I don’t know how many tributes have been written, published, posted or tweeted this week about Billy Graham. I am not writing because I think there needs to be another one; sometimes the writing process is how we work through things. But in the process of thinking about it, maybe I can share with you some things to think about as well. Continue reading →
In the circles of Christianity that I run in, we believe that some are called to preach, some are gifted to teach, but all are called to be evangelists. Any born again Christian should be able to communicate to another person what Christ has done, even if the exchange is one on one. You do not have to be a preacher, Sunday School teacher or any sort of public speaker to share the Gospel. Apologetics is about presenting a defense of our faith and any Christian if asked ought to at least be able to explain why he or she is a believer. There are some, however, that still preach from the pulpit that only the ordained minister can evangelize from the pulpit. Consider this summary of one reformed pastor when responding to this issue on the Puritan Board website: Continue reading →
John the Baptist sent his own disciples to Jesus, asking if he was the one promised or should they wait for another. Jesus responded “Go and tell John what you have seen and heard: the blind receive their sight, the lame walk, lepers are cleansed, and the deaf hear, the dead are raised up, the poor have good news preached to them.” (Luke 7:22) Have you heard the Good News? And if so, who told you? Continue reading →
I don’t have a “Watch and Share File” but take a look at this. Leon Brown wrote an article listing three common objections people have to receiving the Gospel. In a sit down interview he discusses those objections and lists practical responses.
I’m listening to Leon Brown and thinking about the ministry of Jesus. Jesus was not thinking about the number of baptisms he could list or the number of contacts he could report making. His ministry wasn’t about sheer numbers as much as it was about changing people’s lives; real people that he cared about. Jesus sometimes argued with religious leaders, but he didn’t really waste a lot of time on them. He was more likely talking to tax collectors and prostitutes, touching lepers, preaching the Gospel to the poor, or explaining the kingdom to the working class.

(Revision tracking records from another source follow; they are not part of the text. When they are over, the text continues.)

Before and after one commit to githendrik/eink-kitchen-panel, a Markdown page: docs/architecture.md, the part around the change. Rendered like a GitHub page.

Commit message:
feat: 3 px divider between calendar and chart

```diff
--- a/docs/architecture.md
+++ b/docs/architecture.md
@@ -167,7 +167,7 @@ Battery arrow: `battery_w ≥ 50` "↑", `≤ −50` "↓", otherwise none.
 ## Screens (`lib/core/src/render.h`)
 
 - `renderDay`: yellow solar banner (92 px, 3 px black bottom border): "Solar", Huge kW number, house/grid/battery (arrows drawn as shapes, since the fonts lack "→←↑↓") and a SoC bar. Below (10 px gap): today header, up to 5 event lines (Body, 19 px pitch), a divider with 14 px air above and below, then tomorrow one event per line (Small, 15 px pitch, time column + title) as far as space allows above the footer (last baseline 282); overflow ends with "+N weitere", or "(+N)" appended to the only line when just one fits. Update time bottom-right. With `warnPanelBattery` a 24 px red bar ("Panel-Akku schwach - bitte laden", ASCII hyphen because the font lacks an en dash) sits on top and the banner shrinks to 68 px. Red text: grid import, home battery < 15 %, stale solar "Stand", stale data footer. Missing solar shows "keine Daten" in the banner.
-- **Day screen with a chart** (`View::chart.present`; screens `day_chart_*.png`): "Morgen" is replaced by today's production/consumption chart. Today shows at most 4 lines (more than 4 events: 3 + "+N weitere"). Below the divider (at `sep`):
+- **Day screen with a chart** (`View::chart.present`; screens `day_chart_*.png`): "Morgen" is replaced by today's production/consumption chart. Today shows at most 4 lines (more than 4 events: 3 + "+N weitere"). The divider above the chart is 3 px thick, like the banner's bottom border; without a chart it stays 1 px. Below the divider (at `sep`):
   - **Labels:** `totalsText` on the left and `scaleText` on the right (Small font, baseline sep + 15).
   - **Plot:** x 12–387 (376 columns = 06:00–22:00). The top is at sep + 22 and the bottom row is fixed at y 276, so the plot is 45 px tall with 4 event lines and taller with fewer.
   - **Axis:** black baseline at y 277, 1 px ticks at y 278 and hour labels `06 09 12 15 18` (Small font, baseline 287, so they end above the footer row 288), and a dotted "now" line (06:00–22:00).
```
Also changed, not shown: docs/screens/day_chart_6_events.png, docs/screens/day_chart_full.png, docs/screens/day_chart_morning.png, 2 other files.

There’s a lot of wisdom in the things Leon Brown says, but notice also how he carries himself and the mind set with which he approaches sharing the Gospel. He is sowing seeds rather than trying to win a debate about how everyone else is wrong. This is some of the most practical apologetics I’ve heard in a long time. Let me blunt:
We should all listen to this guy and share the Gospel the way he does.
The title of the post – Is There a Holy Spirit? – may give the wrong impression. Bobby Jamieson at 9Marks Blog is describing two ways to fill a church, and how you answer that question has a lot to do with how you proceed.
On a whim, I searched for “sunrise service” on Google. Enjoyed this short entry on Wikipedia. Here’s an excerpt:
The first Easter Sunrise Service recorded took place in 1732 in the Moravian congregation at Herrnhut in the Upper Lusatian hills of Saxony. After an all-night prayer vigil, the Single Brethren, the unmarried men, of the community, went to the town graveyard, God’s Acre, on the Hill above the town, to sing hymns of praise to the Risen Saviour. The following year, the whole Congregation joined in the service. Thereafter the “Easter Morning” or “Sunrise Service” spread around the world with the Moravian missionaries. The procession to the graveyard is accompanied by the antiphonal playing of chorales by brass choirs.
Where is God? Lots of people have a take on where God might be. Atheists believe that there is no god of any kind, anywhere. Agnostics believe there may be a god or some type of higher power, but we either don’t know what that is or perhaps we cannot know. Deists believe the universe was set into motion like the gears of a clock, but that we are tiny and insignificant to such an omnipotent God. Then there’s New Agers, Scientologists, Oprah and so forth. Some spend their entire lives looking for God, but he isn’t hard to find. The truth is it should be hard to miss God. Continue reading →